One annoyance about how the meals were served: Due to the tray being rather small and overcrowded with the water bottle served on the tray, the FA unceremoniously plopped the warmed meal on top of our uncovered appetizers and desserts.
While the FAs didn’t pass through the cabin between meals, snacks were left in the middle galley. Initially, there were two choices: bags of “Sweet and Savory” snack mix and Chinese crackers.
The crackers were similar to a flat, sweet rice cake. Based on how quickly they disappeared, they were a passenger favorite. One passenger I spoke with — who currently lives outside of Shanghai — spoke fondly about growing up eating these crackers.
Mid-flight, boxes containing plastic-wrapped sandwiches appeared in the middle galley. However, I couldn’t stomach more than one bite of the one I tried.
Passengers awoke to a gradually lit cabin around 2:50pm Dallas time (4:50am Shanghai time), about two hours before landing.
The peaceful silence was shattered by a seemingly unnecessary-timed announcement about reading glasses being found in a bathroom. Although the announcement seemed out of place, it turned out that it was indeed time to wake up, as lunch service began 15 minutes later.
Lunch choices were announced as choice of chicken fried rice or a ham and cheese croissant. I chose the chicken fried rice and Katie got the croissant.
The croissant wasn’t much to look at, but it tasted surprisingly good. Meanwhile, the chicken fried rice was larger, although it consisted of mostly rice. The few pieces of chicken that were included were good. Both entrees were served with a side of sliced fruit.
Drinks were served along with lunch and included the standard options: sodas, juices, coffee or tea. The coffee that I had was surprisingly some of the better coffee that I’ve had on a long-haul flight.
I wanted to like this flight. After all, flying on the Dreamliner in Main Cabin Extra was one of the draws for us to book this itinerary. However, our experience was certainly a mixed bag.
The Dreamliner seats are too narrow and the armrests and headrests are too low for me — and probably many others. However, the seats reclined surprisingly far and we were both able to sleep comfortably. We both arrived feeling surprisingly good, despite the time difference and sleeping “overnight” on the plane. On reflection, these could’ve certainly been due to the advanced design of the Dreamliner.

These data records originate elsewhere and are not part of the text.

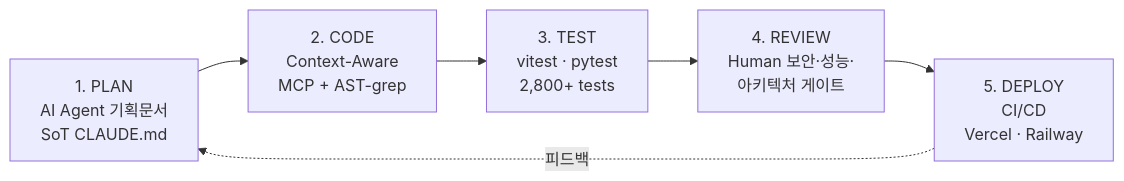
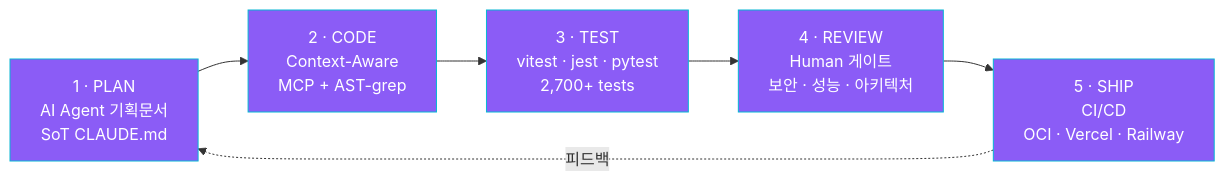
Before and after one commit to doublesilver/doublesilver: the diagram in README.md, drawn with Mermaid. The commit also changed other lines of this file, not shown here.

First line of the commit message:
docs: 프로필 README 리브랜딩 (capsule 배너·타이핑·details 카드·activity graph)

````diff
--- a/README.md
+++ b/README.md
@@ -271,8 +288,10 @@
 ```mermaid
 flowchart LR
-    P[1. PLAN<br/>AI Agent 기획문서<br/>SoT CLAUDE.md] --> C[2. CODE<br/>Context-Aware<br/>MCP + AST-grep]
-    C --> T[3. TEST<br/>vitest · pytest<br/>2,800+ tests]
-    T --> R[4. REVIEW<br/>Human 보안·성능·<br/>아키텍처 게이트]
-    R --> D[5. DEPLOY<br/>CI/CD<br/>Vercel · Railway]
-    D -.피드백.-> P
+    P["1 · PLAN<br/>AI Agent 기획문서<br/>SoT CLAUDE.md"] --> C["2 · CODE<br/>Context-Aware<br/>MCP + AST-grep"]
+    C --> T["3 · TEST<br/>vitest · jest · pytest<br/>2,700+ tests"]
+    T --> R["4 · REVIEW<br/>Human 게이트<br/>보안 · 성능 · 아키텍처"]
+    R --> D["5 · SHIP<br/>CI/CD<br/>OCI · Vercel · Railway"]
+    D -. 피드백 .-> P
+    classDef s fill:#8B5CF6,stroke:#06B6D4,color:#fff;
+    class P,C,T,R,D s;
 ```
````
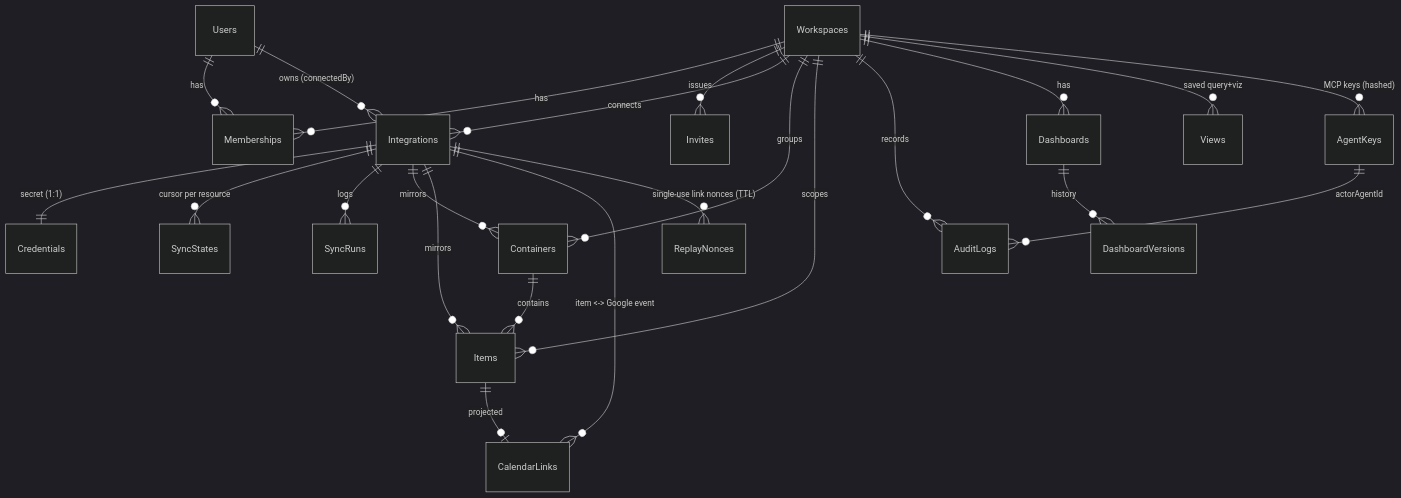
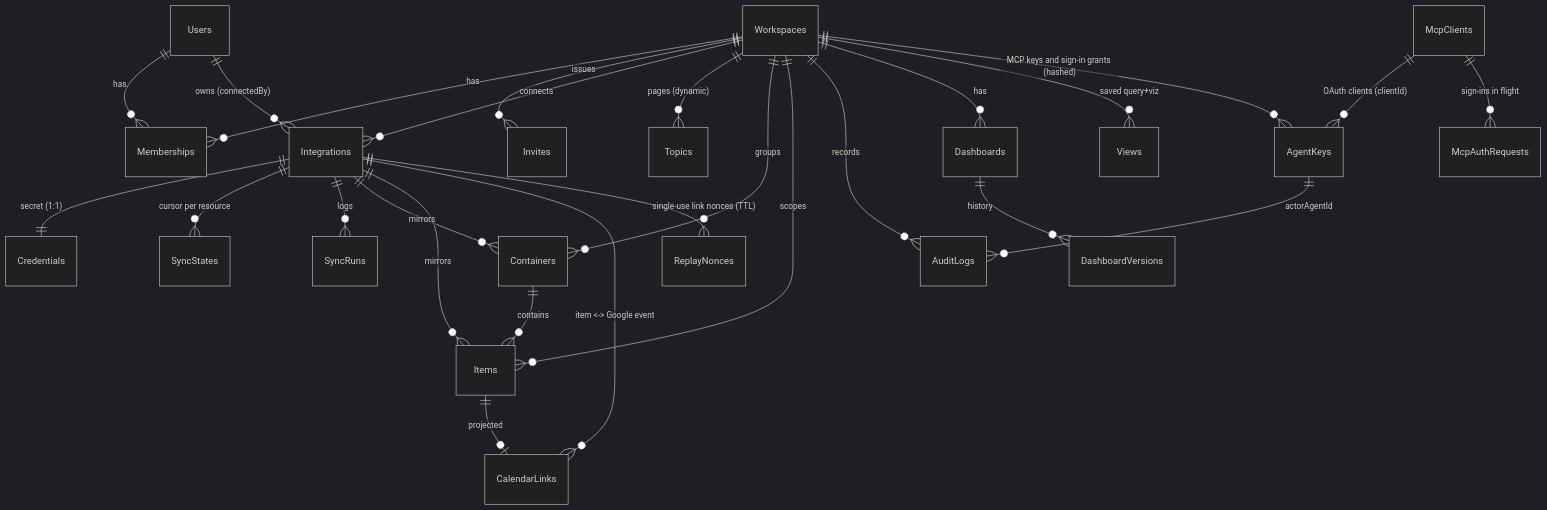
The diagram in docs/dashboard/DATA.md (shalev396/ToDoList), drawn with Mermaid (dark theme) before and after one commit. The commit also changed other lines of this file, not shown here.

````diff
--- a/docs/dashboard/DATA.md
+++ b/docs/dashboard/DATA.md
@@ -51,25 +51,28 @@
 ```mermaid
 erDiagram
   Users ||--o{ Memberships : has
   Workspaces ||--o{ Memberships : has
   Workspaces ||--o{ Invites : issues
   Workspaces ||--o{ Integrations : connects
   Users ||--o{ Integrations : "owns (connectedBy)"
   Integrations ||--|| Credentials : "secret (1:1)"
   Integrations ||--o{ SyncStates : "cursor per resource"
   Integrations ||--o{ SyncRuns : logs
+  Workspaces ||--o{ Topics : "pages (dynamic)"
   Workspaces ||--o{ Containers : groups
   Integrations ||--o{ Containers : mirrors
   Containers ||--o{ Items : contains
   Workspaces ||--o{ Items : scopes
   Integrations ||--o{ Items : mirrors
   Workspaces ||--o{ AuditLogs : records
   Workspaces ||--o{ Dashboards : has
   Dashboards ||--o{ DashboardVersions : "history"
   Workspaces ||--o{ Views : "saved query+viz"
-  Workspaces ||--o{ AgentKeys : "MCP keys (hashed)"
+  Workspaces ||--o{ AgentKeys : "MCP keys and sign-in grants (hashed)"
+  McpClients ||--o{ AgentKeys : "OAuth clients (clientId)"
+  McpClients ||--o{ McpAuthRequests : "sign-ins in flight"
   AgentKeys ||--o{ AuditLogs : "actorAgentId"
   Integrations ||--o{ CalendarLinks : "item <-> Google event"
   Items ||--o| CalendarLinks : projected
   Integrations ||--o{ ReplayNonces : "single-use link nonces (TTL)"
 ```
````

The IFE system was top-notch, providing a never-ending variety of movies and tv shows for any taste. And with some notable exceptions, the food was reasonably good. And, despite boarding in Shanghai without knowing that our bags had made the transfer, our bags did arrive in Dallas on this flight.
However, the biggest drawback from this flight was the lack of service. I’ve now flown economy on over 171 segments on 25 different carriers in the last decade (including 19 long-haul flights on nine carriers). This experience certainly lands toward the bottom. I know that the FAs are there “for your safety,” but their surly attitude toward passengers and utter lack of service for a majority of the flight was hard to justify. With long-haul flights on American Airlines in my future, let’s hope that this was a fluke!
Have you flown in Main Cabin Extra on American’s Dreamliner? Share your experience in the comments below!